    You don't understand.

    The EU was blamed for everything sub optimal and now the wheel has turned. It's your tiger, ride it.
    I was mildly harangued by a Remoaner friend over wine at the Edinburgh Castle in Camden yesterday. “Well, what about Brexit? It’s terrible isn’t it??”

    I told him I voted because sovereignty and democracy. And he sat there fuming because: there isn’t any comeback to that...
    @TOPPING regularly contradicts you on that odd claim.
  • SelebianSelebian Posts: 4,908
    Pulpstar said:

    I guess one thing the Gov't could do is say raise the cap to 2500, pray that wholesale gas and leccy falls long term then just keep the cap there to pay back the operators long after we have the cheaper leccy ?
    Stabilisation mechanism

    Would need to be more than just a cap though. Otherwise you get new entrants without the accumulated debt entering, when wholesale prices fall, outcompeting the existing companies, who go bust.

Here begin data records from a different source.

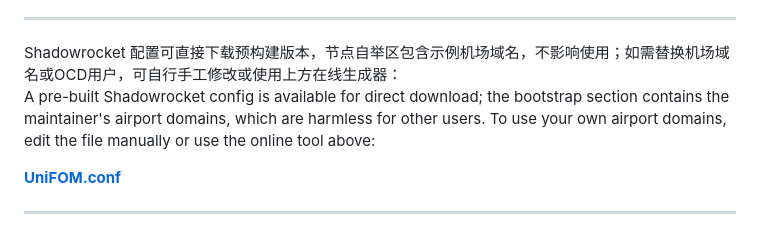
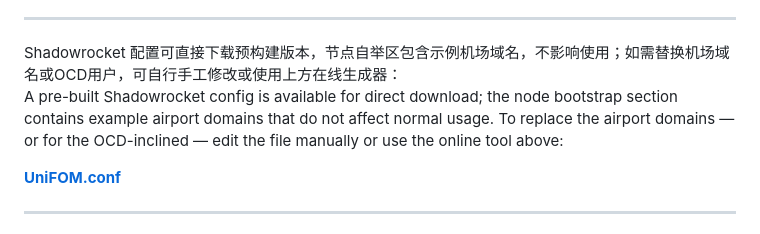
Before and after one commit to badregisters/UniFOM, a Markdown page: README.md, the part around the change. GitHub-like rendering.

Commit message:
v1.1.0 2026-05-17
docs(readme): 同步英文描述，节点自举区 / 示例域名 / OCD用户

Co-Authored-By: Claude Sonnet 4.6 <noreply@anthropic.com>

```diff
--- a/README.md
+++ b/README.md
@@ -42,7 +42,7 @@ For local builds, refer to the subscription config template:
 ---
 
 Shadowrocket 配置可直接下载预构建版本，节点自举区包含示例机场域名，不影响使用；如需替换机场域名或OCD用户，可自行手工修改或使用上方在线生成器：
-A pre-built Shadowrocket config is available for direct download; the bootstrap section contains the maintainer's airport domains, which are harmless for other users. To use your own airport domains, edit the file manually or use the online tool above:
+A pre-built Shadowrocket config is available for direct download; the node bootstrap section contains example airport domains that do not affect normal usage. To replace the airport domains — or for the OCD-inclined — edit the file manually or use the online tool above:
 
 **[UniFOM.conf](https://raw.githubusercontent.com/badregisters/UniFOM/main/shadowrocket/dist/UniFOM.conf)**
 
```
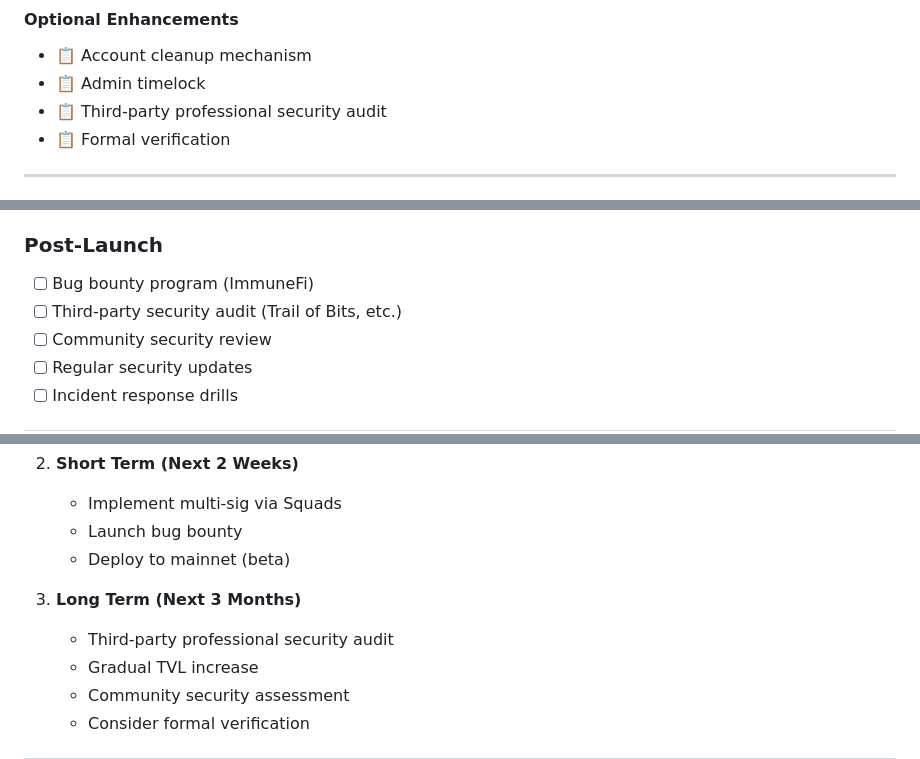
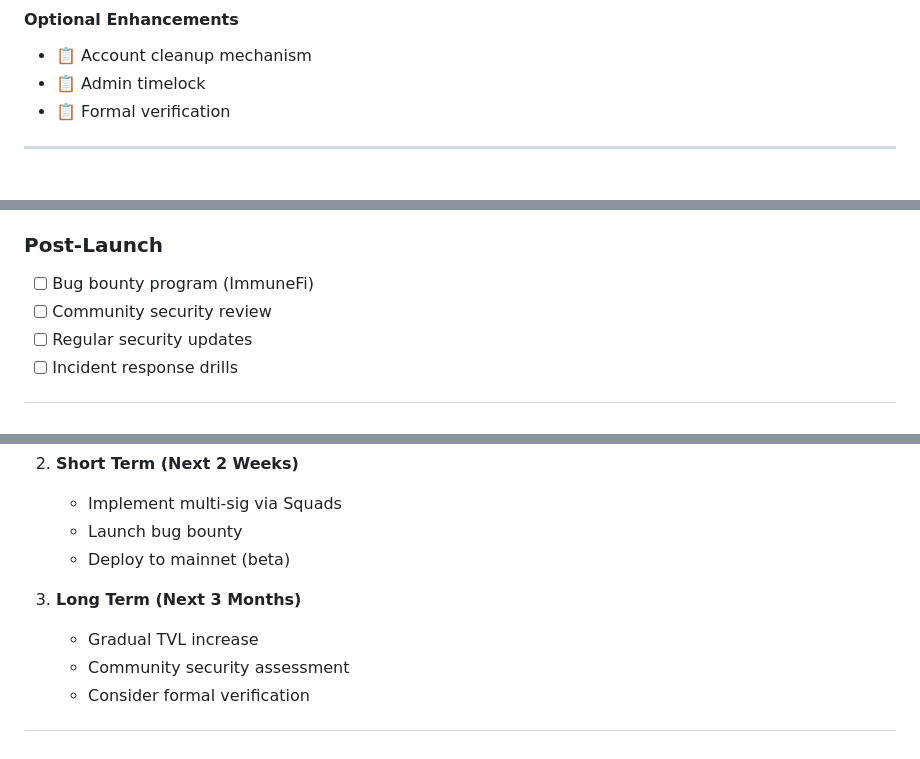
Before and after one commit to dashmfer/App-Market, a Markdown page: FINAL_SECURITY_STATUS.md, 3 parts joined by grey strips. GitHub-like rendering.

```diff
--- a/FINAL_SECURITY_STATUS.md
+++ b/FINAL_SECURITY_STATUS.md
@@ -216,7 +216,6 @@ The contract is **SAFE for mainnet deployment** with the following conditions:
 #### Optional Enhancements
 - 📋 Account cleanup mechanism
 - 📋 Admin timelock
-- 📋 Third-party professional security audit
 - 📋 Formal verification
 
 ---
@@ -270,7 +269,6 @@ Phase 2 (HIGH Fixes):      89/100  |██████████████
 
 ### Post-Launch
 - [ ] Bug bounty program (ImmuneFi)
-- [ ] Third-party security audit (Trail of Bits, etc.)
 - [ ] Community security review
 - [ ] Regular security updates
 - [ ] Incident response drills
@@ -371,7 +369,6 @@ With proper operational security:
    - Deploy to mainnet (beta)
 
 3. **Long Term (Next 3 Months)**
-   - Third-party professional security audit
    - Gradual TVL increase
    - Community security assessment
    - Consider formal verification
```
Also changed, not shown: SECURITY_ANALYSIS_REPORT.md (+0 -2 lines), SECURITY_REVIEW_PHASE2.md (+0 -2 lines).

    Hmm, not entirely unappealing :smile: But without a minimum price guarantee (price 'shoe'?) the banks that would keep the energy companies afloat with a £2.5k cap in the short term but a promise of bein able to efffectively overcharge later would surely not extend credit. And further bankruptcies among the actually more competent suppliers might cause more problems... Would need nationalisation.
  • OT I'm a fan of University Challenge but have never heard of this new bloke. I'm sure he will be OK at reading questions off the cards. It's the chap who says "Scumbag Rik, or Trinity Kwarteng" who has the hard job.
    https://en-gb.facebook.com/BBCQuestionTime/videos/one-of-tonights-bbcqt-panellists-comes-with-some-pedigree-conservatives-mp-kwasi/1420615914618796/
This discussion has been closed.